the alternative courses of action open to the defendant." North
Carolina v. Alford, 400 U.S. 25, 31 (1970). The voluntariness of a
plea of guilty, however, should be determined by considering all of the
relevant circumstances. See Brady v. United States,
397 U.S. 742, 749 (1970). Assuming petitioner's attorney failed to adequately
explain the rights he would be giving up by pleading guilty, that
explanation was provided by the trial judge at the plea allocution. If
petitioner truly did not understand the consequences of his plea after
his colloquy with the judge, he should not have pled guilty. By pleading
guilty after a thorough and detailed allocution, petitioner has
foreclosed any claim that his plea was not knowing, intelligent and
voluntary. Accordingly, petitioner's involuntary plea claim is without
merit and can be dismissed on this alternative basis.
Finally, there is the question of whether to grant a certificate of
appealability. For a certificate of appealability to issue, petitioner
must make a "substantial showing of the denial of a constitutional
right." 28 U.S.C. § 2253(c)(2). "A "substantial showing" does not
require a petitioner to demonstrate that he would prevail on the merits,
but merely that "reasonable jurists could debate whether . . . the
petition should have been resolved in a different manner or that the
issues presented were `adequate to deserve encouragement to proceed
further.'" Rhagi v. Artuz, 309 F.3d 103, 106 (2d Cir. 2002),

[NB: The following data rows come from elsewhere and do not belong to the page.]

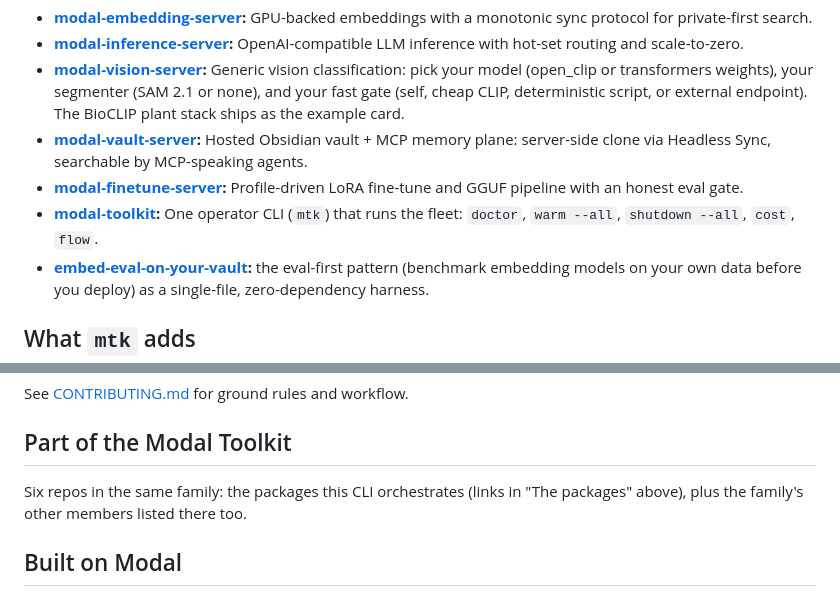
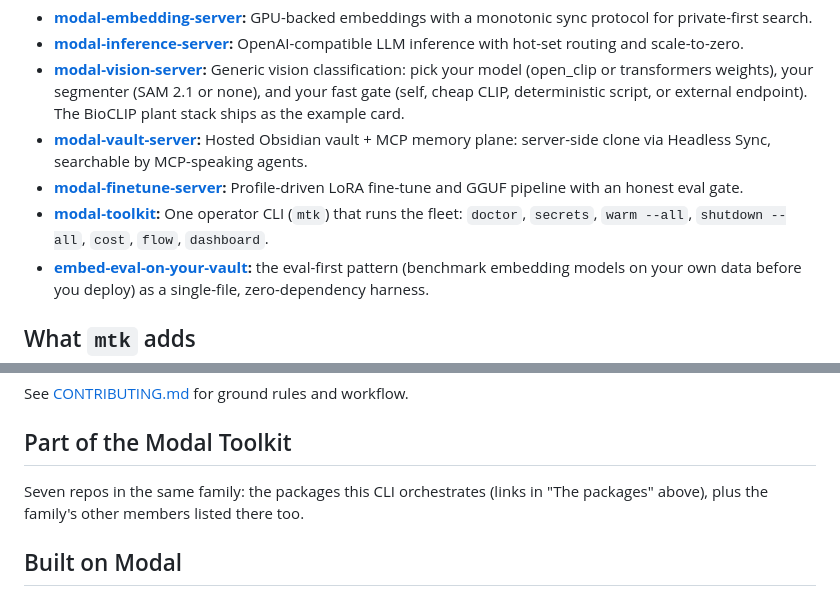
Before and after one commit to kylebrodeur/modal-toolkit, a Markdown page: README.md, 2 parts joined by grey strips. Rendered like a GitHub page.

Commit message:
docs(readme): fix self-description (secrets/dashboard) + family count (seven)

```diff
--- a/README.md
+++ b/README.md
@@ -15,7 +15,7 @@ This CLI orchestrates the packages; each is its own standalone repo and can be u
 - **[modal-vision-server](https://github.com/kylebrodeur/modal-vision-server):** Generic vision classification: pick your model (open_clip or transformers weights), your segmenter (SAM 2.1 or none), and your fast gate (self, cheap CLIP, deterministic script, or external endpoint). The BioCLIP plant stack ships as the example card.
 - **[modal-vault-server](https://github.com/kylebrodeur/modal-vault-server):** Hosted Obsidian vault + MCP memory plane: server-side clone via Headless Sync, searchable by MCP-speaking agents.
 - **[modal-finetune-server](https://github.com/kylebrodeur/modal-finetune-server):** Profile-driven LoRA fine-tune and GGUF pipeline with an honest eval gate.
-- **[modal-toolkit](https://github.com/kylebrodeur/modal-toolkit):** One operator CLI (`mtk`) that runs the fleet: `doctor`, `warm --all`, `shutdown --all`, `cost`, `flow`.
+- **[modal-toolkit](https://github.com/kylebrodeur/modal-toolkit):** One operator CLI (`mtk`) that runs the fleet: `doctor`, `secrets`, `warm --all`, `shutdown --all`, `cost`, `flow`, `dashboard`.
 - **[embed-eval-on-your-vault](https://github.com/kylebrodeur/embed-eval-on-your-vault):** the eval-first pattern (benchmark embedding models on your own data before you deploy) as a single-file, zero-dependency harness.
 
 ## What `mtk` adds
@@ -199,7 +199,7 @@ See [CONTRIBUTING.md](CONTRIBUTING.md) for ground rules and workflow.
 
 ## Part of the Modal Toolkit
 
-Six repos in the same family: the packages this CLI orchestrates (links in "The packages" above), plus the family's other members listed there too.
+Seven repos in the same family: the packages this CLI orchestrates (links in "The packages" above), plus the family's other members listed there too.
 
 ## Built on Modal
 
```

cert. denied, 538 U.S. 950 (2003) (quoting Slack v.
McDaniel, 529 U.S. 473, 484 (2000) (internal quotation marks and
citation omitted)). Petitioner has made no such showing in this case.
Accordingly, this Court denies a certificate of appealability. The Clerk
of the Court is directed to close this case.